What do you think of your old firm under the new management?
They’ve grown tremendously. I never saw it as anything other than a city firm. They’ve grown the Corcoran brand to different cities andstates, and I could’ve never envisioned that.
How much money do you have in your wallet right now?
You are asking me on a bad day, but I have $37 in my wallet right now.
Do you feel rich? Successful?
I’ve always felt successful. I’ve never felt rich and still don’t. But,I guess relative to a lot of people, I am. My family tells me I am rich.
But you are a legitimate millionaire?
I didn’t worry about money when I didn’t have any, and I don’t worry about money when I lose it, because it’s not so important. The only thing important is love, and money makes everything more lovable. Helps out. It takes away the edges.
Since you became rich, what is the most nouveau riche thing you’ve acquired?
I got all new slipcovers for both my house in the city and in the Hamptons.
What has been your biggest contribution to society?
I don’t think I’ve made any contributions to society as a whole. I give a million little donations to a million little people but nothing that you could build a hospital with.
Are there any public buildings, parks or structures bearing your name?
Not a chance. Not a chance.
If you were mayor of New York, what is the first thing you would change?
I would definitely put mature trees on every block and have bike lanes on every avenue.
What’s your idea of the perfect Sunday afternoon?
Sitting on the beach with my 2-month-old daughter Kate in her bucket.
What’s been your greatest disappointment and how did you cope?
The first thing that comes to mind is not being able to have a baby. The seven years of in vitro trying to have my son was very disappointing. I coped with the help of my husband and was fueled by the determination that I wanted to have a baby.
What’s your favorite street in New York?
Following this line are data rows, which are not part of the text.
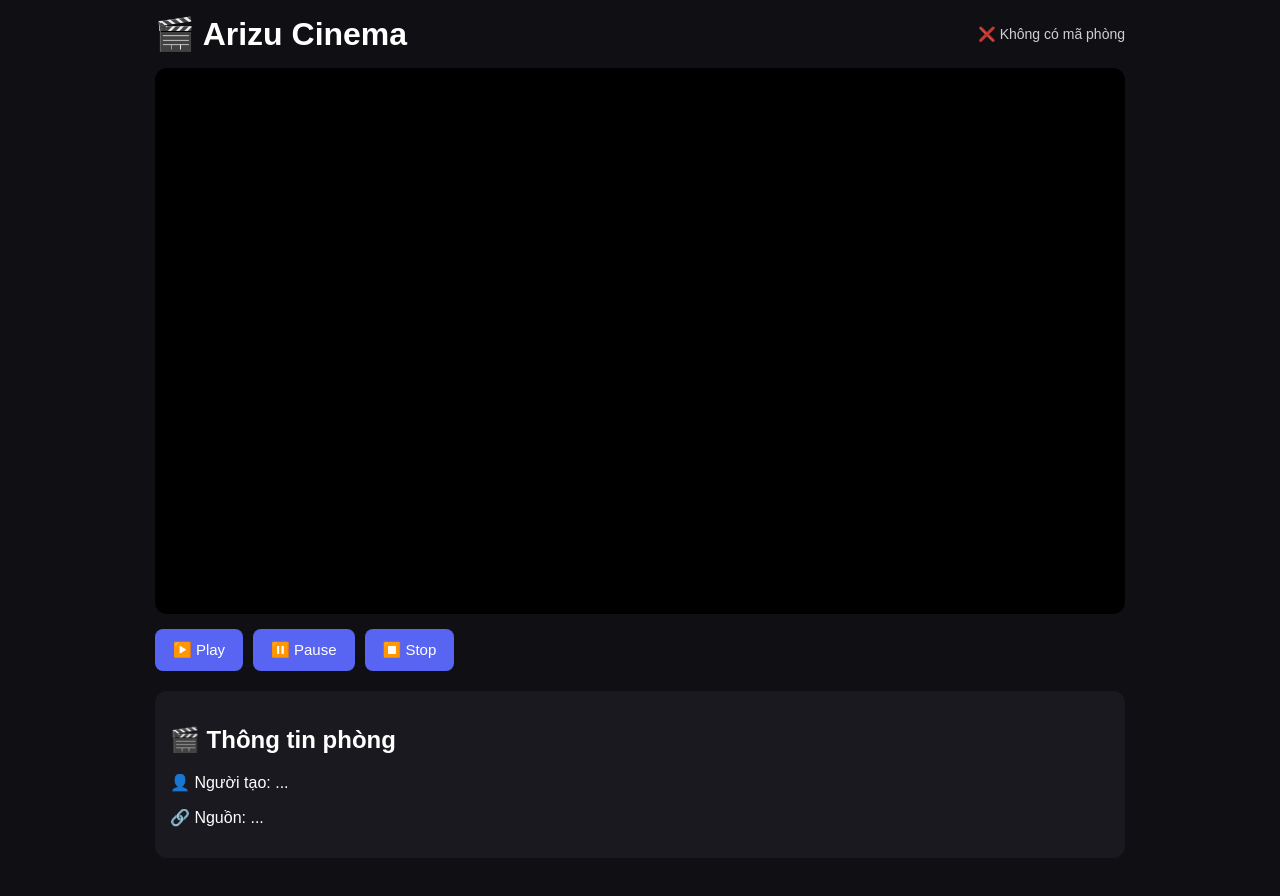
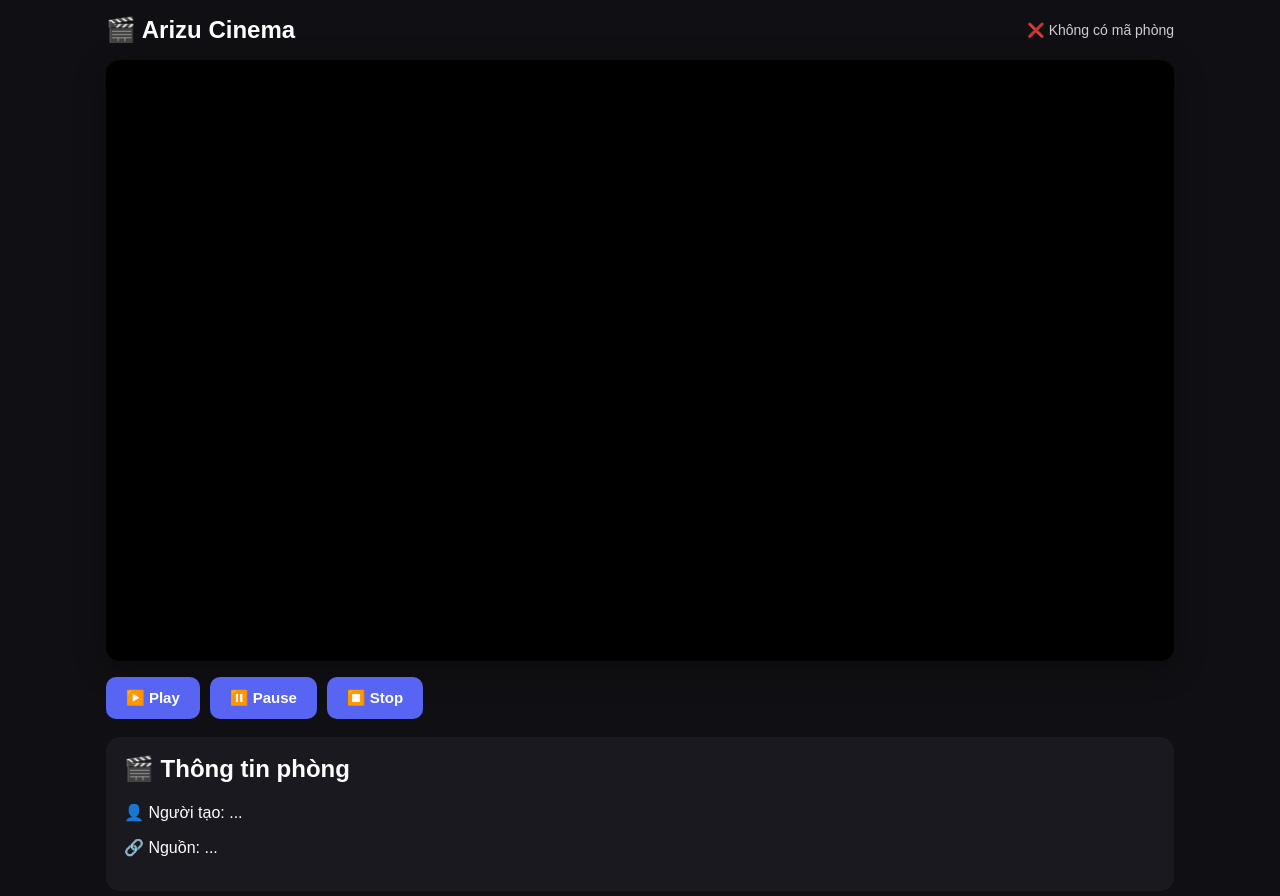
Before and after one commit to shirokonam2-creator/-MEG-Ariz_live_video, a website: page index.html in a window 1280 px wide. Before the commit the page ends 873 px from the top, so only its background shows below. Drawn offline with Linux system fonts and the light colour scheme.

Commit message:
Update cinema.css

```diff
--- a/cinema.css
+++ b/cinema.css
@@ -1,30 +1,39 @@
-
 * {
   box-sizing: border-box;
 }
 
+html,
 body {
   margin: 0;
+  padding: 0;
+  width: 100%;
+  min-height: 100%;
+}
+
+body {
   background: #101014;
-  color: white;
+  color: #ffffff;
   font-family: Arial, sans-serif;
 }
 
 .app {
-  max-width: 1000px;
-  margin: auto;
-  padding: 15px;
+  width: 100%;
+  max-width: 1100px;
+  margin: 0 auto;
+  padding: 16px;
 }
 
-header {
+.header {
   display: flex;
   justify-content: space-between;
   align-items: center;
-  margin-bottom: 15px;
+  gap: 12px;
+  margin-bottom: 16px;
 }
 
-header h1 {
+.header h1 {
   margin: 0;
+  font-size: 24px;
 }
 
 #status {
@@ -35,11 +44,13 @@ header h1 {
 #playerContainer {
   width: 100%;
   aspect-ratio: 16 / 9;
-  background: black;
-  border-radius: 12px;
+  background: #000000;
+  border-radius: 14px;
   overflow: hidden;
+  box-shadow: 0 8px 30px rgba(0, 0, 0, 0.35);
 }
 
+#youtubeContainer,
 #youtubePlayer,
 #videoPlayer {
   width: 100%;
@@ -47,28 +58,63 @@ header h1 {
   border: 0;
 }
 
+#videoPlayer {
+  background: #000000;
+}
+
 .controls {
   display: flex;
+  flex-wrap: wrap;
   gap: 10px;
-  margin-top: 15px;
+  margin-top: 16px;
 }
 
-button {
+.controls button {
   border: 0;
-  border-radius: 8px;
-  padding: 12px 18px;
+  border-radius: 10px;
+  padding: 12px 20px;
   background: #5865f2;
-  color: white;
+  color: #ffffff;
   font-size: 15px;
+  font-weight: bold;
+  cursor: pointer;
 }
 
-button:active {
+.controls button:active {
   transform: scale(0.96);
 }
 
 .roomInfo {
-  margin-top: 20px;
-  padding: 15px;
-  border-radius: 12px;
+  margin-top: 18px;
+  padding: 18px;
+  border-radius: 14px;
   background: #19191f;
+}
+
+.roomInfo h2 {
+  margin-top: 0;
+}
+
+.roomInfo p {
+  word-break: break-word;
+}
+
+@media (max-width: 600px) {
+  .app {
+    padding: 10px;
   }
+
+  .header {
+    align-items: flex-start;
+    flex-direction: column;
+  }
+
+  .header h1 {
+    font-size: 21px;
+  }
+
+  .controls button {
+    flex: 1;
+    min-width: 90px;
+  }
+  }
```
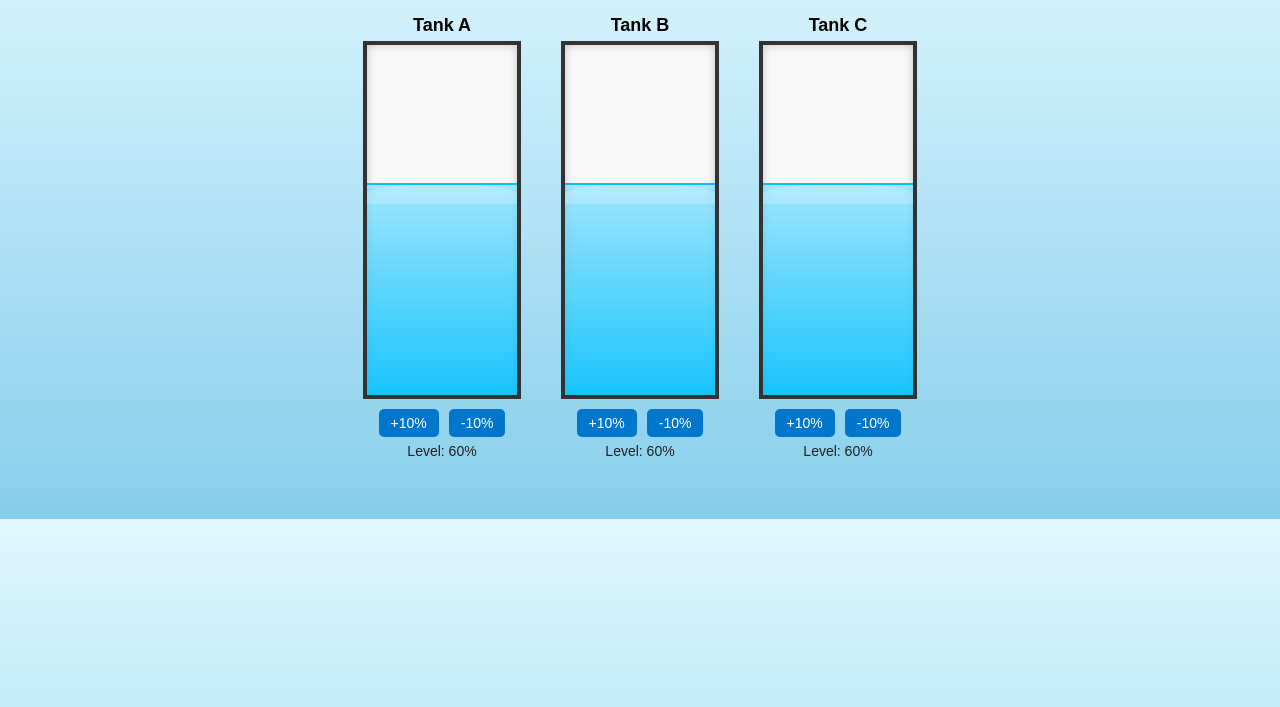
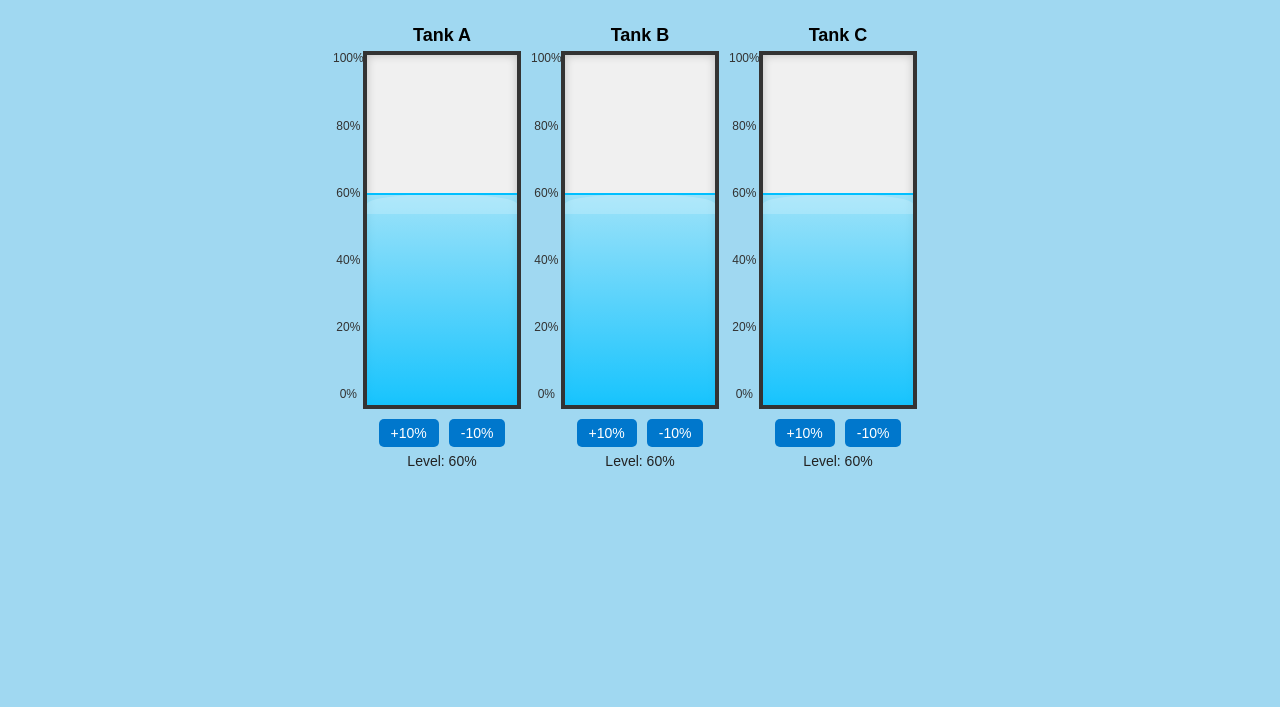
Before and after one commit to Mozeegoo/watertank, a plain HTML site: page index.html in a window 1280 px wide. Shown: the part 93-800 px from the top of the page. Drawn offline with Linux system fonts and the light colour scheme.

Commit message:
Update index.html

```diff
--- a/index.html
+++ b/index.html
@@ -8,20 +8,19 @@
       font-family: Arial, sans-serif;
       margin: 0;
       padding: 20px;
-      background: linear-gradient(to top, #87ceeb, #e0f7ff);
+      background: #a0d8f1; /* Uniform sky background */
       text-align: center;
     }
 
     h1 {
-      margin-bottom: 20px;
       color: #333;
+      margin-bottom: 30px;
     }
 
     .tanks-wrapper {
       display: flex;
       justify-content: center;
       gap: 40px;
-      margin-bottom: 40px;
       flex-wrap: wrap;
     }
 
@@ -29,13 +28,36 @@
       display: flex;
       flex-direction: column;
       align-items: center;
+      position: relative;
+    }
+
+    .label {
+      margin: 10px 0 5px;
+      font-size: 18px;
+      font-weight: bold;
+    }
+
+    .tank-section {
+      display: flex;
+      position: relative;
+    }
+
+    .percentage {
+      position: absolute;
+      left: -30px;
+      height: 350px;
+      display: flex;
+      flex-direction: column;
+      justify-content: space-between;
+      font-size: 12px;
+      color: #333;
     }
 
     .tank {
       width: 150px;
       height: 350px;
       border: 4px solid #333;
-      background-color: #f8f8f8;
+      background-color: #f0f0f0;
       position: relative;
       overflow: hidden;
       box-shadow: inset 0 0 10px rgba(0, 0, 0, 0.2);
@@ -62,14 +84,8 @@
     }
 
     @keyframes wave {
-      0%, 100% { transform: translateY(0%); }
+      0%, 100% { transform: translateY(0); }
       50% { transform: translateY(-5%); }
-    }
-
-    .label {
-      margin: 10px 0 5px;
-      font-size: 18px;
-      font-weight: bold;
     }
 
     .controls {
@@ -86,7 +102,6 @@
       background-color: #0077cc;
       color: white;
       cursor: pointer;
-      transition: background 0.3s;
     }
 
     button:hover {
@@ -108,9 +123,19 @@
     <!-- Tank A -->
     <div class="tank-container">
       <div class="label">Tank A</div>
+      <div class="tank-section">
+        <div class="percentage">
+          <div>100%</div>
+          <div>80%</div>
+          <div>60%</div>
+          <div>40%</div>
+          <div>20%</div>
+          <div>0%</div>
+        </div>
         <div class="tank">
           <div class="water" id="waterA">
             <div class="water-surface"></div>
+          </div>
         </div>
       </div>
       <div class="controls">
@@ -123,9 +148,19 @@
     <!-- Tank B -->
     <div class="tank-container">
       <div class="label">Tank B</div>
+      <div class="tank-section">
+        <div class="percentage">
+          <div>100%</div>
+          <div>80%</div>
+          <div>60%</div>
+          <div>40%</div>
+          <div>20%</div>
+          <div>0%</div>
+        </div>
         <div class="tank">
           <div class="water" id="waterB">
             <div class="water-surface"></div>
+          </div>
         </div>
       </div>
       <div class="controls">
@@ -138,9 +173,19 @@
     <!-- Tank C -->
     <div class="tank-container">
       <div class="label">Tank C</div>
+      <div class="tank-section">
+        <div class="percentage">
+          <div>100%</div>
+          <div>80%</div>
+          <div>60%</div>
+          <div>40%</div>
+          <div>20%</div>
+          <div>0%</div>
+        </div>
         <div class="tank">
           <div class="water" id="waterC">
             <div class="water-surface"></div>
+          </div>
         </div>
       </div>
       <div class="controls">
@@ -167,7 +212,7 @@
       document.getElementById('levelDisplay' + tank).textContent = 'Level: ' + waterLevels[tank] + '%';
     }
 
-    // Initialize levels
+    // Initialize all levels on load
     ['A', 'B', 'C'].forEach(tank => {
       document.getElementById('water' + tank).style.height = waterLevels[tank] + '%';
     });
```
Lines whose indentation alone changed are shown as unchanged.
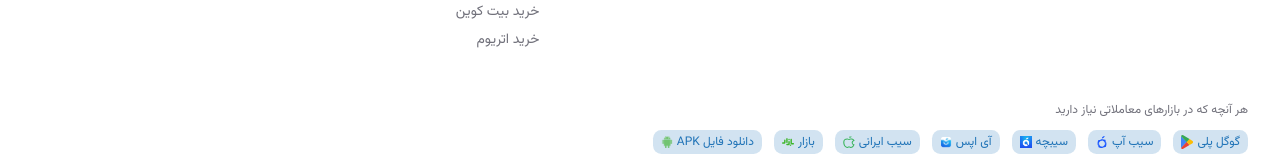
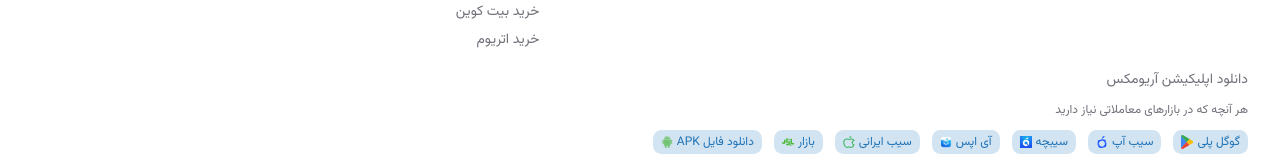
Before and after one commit to amiralim1377/ariomex-Exchange, a Next.js app: page / in a window 1280 px wide. Shown: the part 3960-4120 px from the top of the page. Built offline with nearby package versions, Linux system fonts and the light colour scheme; no server answers.

Commit message:
add classname text-muted-foreground to FooterApp

```diff
--- a/src/components/Footer/FooterApp/FooterApp.tsx
+++ b/src/components/Footer/FooterApp/FooterApp.tsx
@@ -48,7 +48,7 @@
   ];
   return (
     <div className="space-y-3 mt-5">
-      <p className="text-sm">دانلود اپلیکیشن آریومکس</p>
+      <p className="text-sm text-muted-foreground">دانلود اپلیکیشن آریومکس</p>
       <p className="text-muted-foreground text-xs">
         هر آنچه که در بازارهای معاملاتی نیاز دارید
       </p>
```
My favorite street for me is where I am living, because I love my home. And I’ve moved like 20 times. But I guess Fifth Avenue along the park — but, then again, because I live around there.
Who is your consigliere?
My husband of 16 years, Bill.
What’s your biggest pet peeve?
My husband, Bill. He can drive me crazy. He is exactly my opposite.
Will you ever recreate the sort of success you had with the Corcoran Group?
I will because I need to. I just need to be involved in a big creative project. And I need a lot of attention. I probably need a shrink, but instead I’ll build a business.
But you are already on TV, radio and in print.
Yes, but Barbara Corcoran Inc. [television production company started last year] is not as powerful of a brand in that medium as the Corcoran Group brand was in real estate. I have to match that.
Going back to the time when you sold the Corcoran Group, would you still sell?
I would still sell it, because I had accomplished my goal to become the number one firm. After that was done, I was like, “OK, now what do I do?” It was time for a change. I had worked that beat for 30 years, which is long enough. It was almost like raising a family where the kids were mature enough to be on their own.
What time do you get in on Mondays and what time do you leave on Fridays now?
I don’t work in the summers, I just come in for the TV appearances. But, normally, I come in at 9:30 a.m., which is very hard for me. I used to always be at work at 8 a.m.
What do you read every day?
The truth is, nothing. Ever. I never read the papers. I love being unplugged and always have. It makes space for creative thinking and being different from the next guy. Ignorance is bliss.
What gadget can you not live without, besides a cell phone and e-mail?
I can definitely live without my e-mail and cell phone. I don’t even read or answer my own e-mail. The gadget I can’t live without is my DustBuster. I love to be tidy.
How do you size up people when you first meet them?
I have two categories and two sub-categories for everyone. First, if they are good or bad; then, if they are an expander or a container. Expanders want to push out and create bigger things. Containers want to control, and they are both good. One is not less important than the other.
How do you deal with antagonists? Confront or ignore them?
I avoid them. I run from them and hope they go away. I am terrible at confrontation.
Do you prefer to be feared or loved?
Who wants to be feared? I want to be surrounded by people who want to give me kisses.
What was your biggest obstacle on the path to succeeding?
My belief that I had the right to be there.